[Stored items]

***

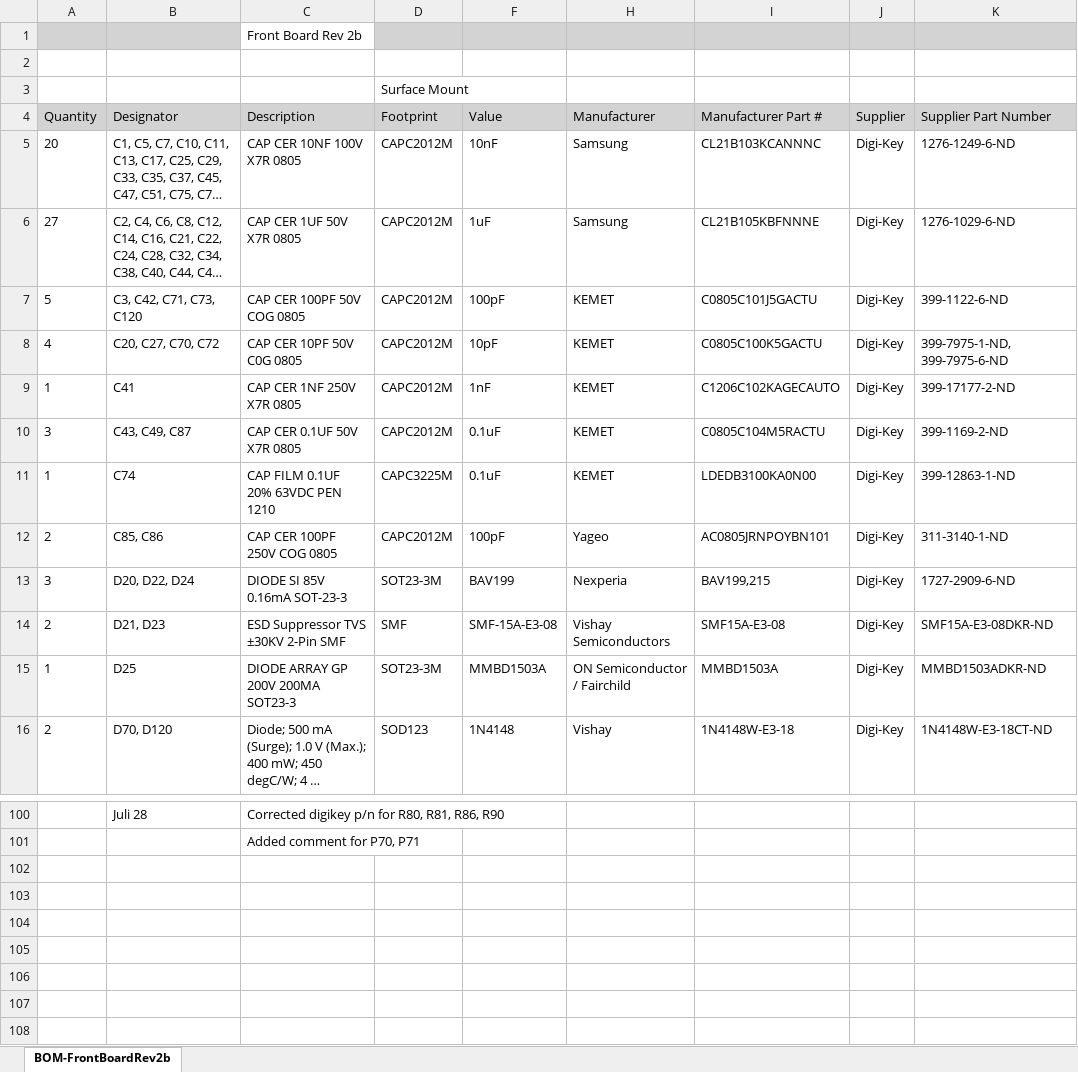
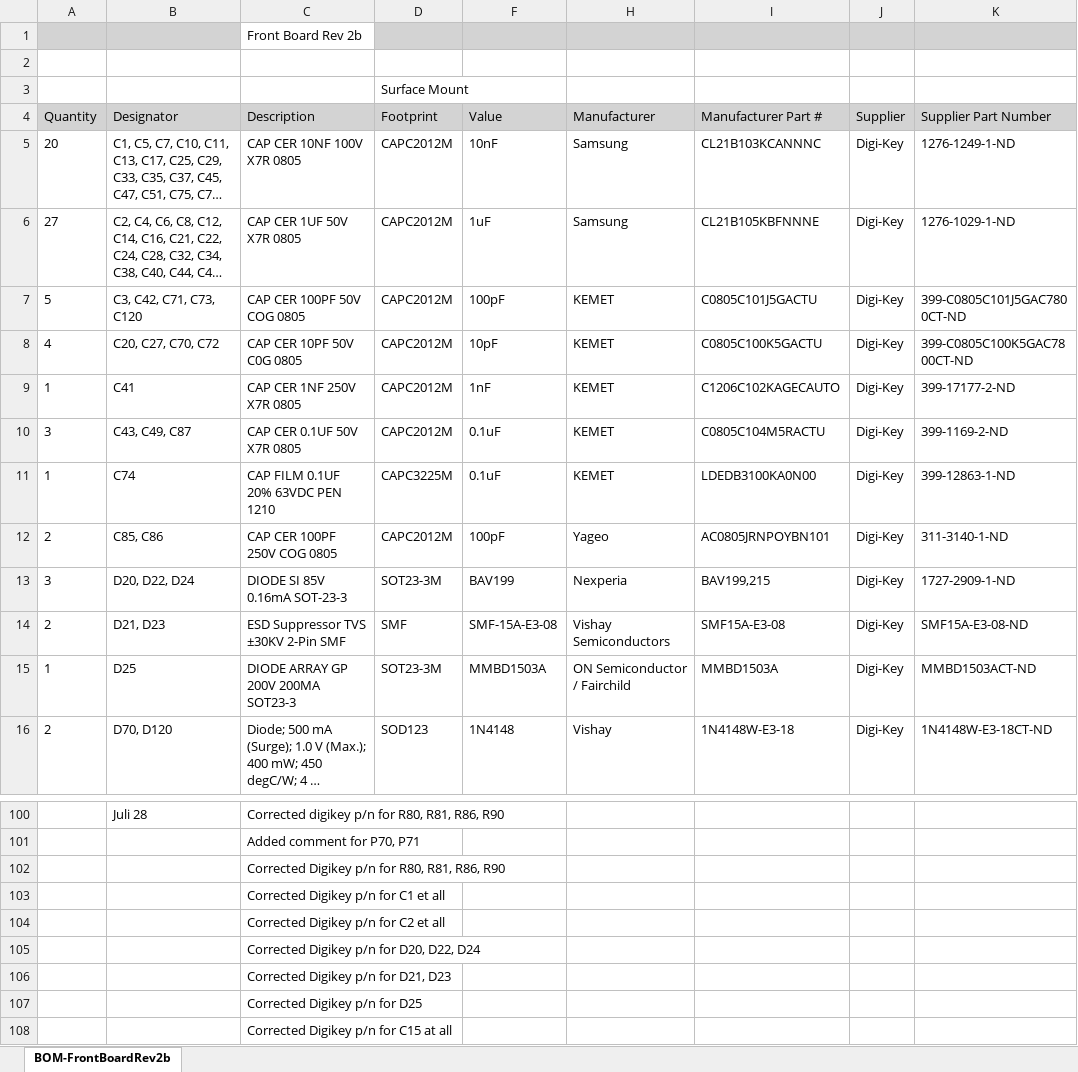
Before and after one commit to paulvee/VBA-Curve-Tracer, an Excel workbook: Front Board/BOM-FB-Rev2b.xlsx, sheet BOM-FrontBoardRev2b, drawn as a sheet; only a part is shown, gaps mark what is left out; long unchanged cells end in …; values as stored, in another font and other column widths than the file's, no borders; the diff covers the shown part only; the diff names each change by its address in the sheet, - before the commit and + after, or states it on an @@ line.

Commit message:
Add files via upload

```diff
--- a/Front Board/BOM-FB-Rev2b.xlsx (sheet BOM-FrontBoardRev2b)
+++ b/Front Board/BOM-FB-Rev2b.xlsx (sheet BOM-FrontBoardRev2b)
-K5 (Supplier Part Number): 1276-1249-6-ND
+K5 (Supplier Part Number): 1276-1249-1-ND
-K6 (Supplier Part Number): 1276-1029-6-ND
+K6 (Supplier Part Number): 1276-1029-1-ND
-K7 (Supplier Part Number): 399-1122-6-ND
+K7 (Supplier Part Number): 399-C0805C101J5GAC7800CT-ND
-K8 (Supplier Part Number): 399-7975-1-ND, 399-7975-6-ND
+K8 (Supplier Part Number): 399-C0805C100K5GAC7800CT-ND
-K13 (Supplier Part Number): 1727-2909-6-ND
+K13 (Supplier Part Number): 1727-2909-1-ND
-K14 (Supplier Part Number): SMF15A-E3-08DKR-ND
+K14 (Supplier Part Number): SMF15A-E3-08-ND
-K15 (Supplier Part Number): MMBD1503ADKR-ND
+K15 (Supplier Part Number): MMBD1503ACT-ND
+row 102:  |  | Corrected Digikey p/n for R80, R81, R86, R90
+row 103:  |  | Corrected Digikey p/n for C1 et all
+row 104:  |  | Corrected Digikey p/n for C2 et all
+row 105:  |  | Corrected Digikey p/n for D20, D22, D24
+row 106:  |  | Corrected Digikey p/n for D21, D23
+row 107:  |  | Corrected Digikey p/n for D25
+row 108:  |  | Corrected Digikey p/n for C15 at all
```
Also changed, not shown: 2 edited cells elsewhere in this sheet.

***

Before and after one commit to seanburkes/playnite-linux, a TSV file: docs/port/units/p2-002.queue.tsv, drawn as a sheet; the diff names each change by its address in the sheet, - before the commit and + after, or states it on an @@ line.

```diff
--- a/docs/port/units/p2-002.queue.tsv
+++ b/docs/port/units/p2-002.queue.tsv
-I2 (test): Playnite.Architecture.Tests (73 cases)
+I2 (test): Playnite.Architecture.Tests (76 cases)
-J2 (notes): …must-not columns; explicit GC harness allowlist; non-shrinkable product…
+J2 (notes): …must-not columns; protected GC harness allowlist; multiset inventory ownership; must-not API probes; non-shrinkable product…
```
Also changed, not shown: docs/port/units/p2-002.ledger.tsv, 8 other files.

***

◆ WHAT YOU ARE ASKED TO DO
Write out every line of the data that holds the word "shown".

◆ WRITTEN RESPONSE
Before and after one commit to paulvee/VBA-Curve-Tracer, an Excel workbook: Front Board/BOM-FB-Rev2b.xlsx, sheet BOM-FrontBoardRev2b, drawn as a sheet; only a part is shown, gaps mark what is left out; long unchanged cells end in …; values as stored, in another font and other column widths than the file's, no borders; the diff covers the shown part only; the diff names each change by its address in the sheet, - before the commit and + after, or states it on an @@ line.
Also changed, not shown: 2 edited cells elsewhere in this sheet.
Also changed, not shown: docs/port/units/p2-002.ledger.tsv, 8 other files.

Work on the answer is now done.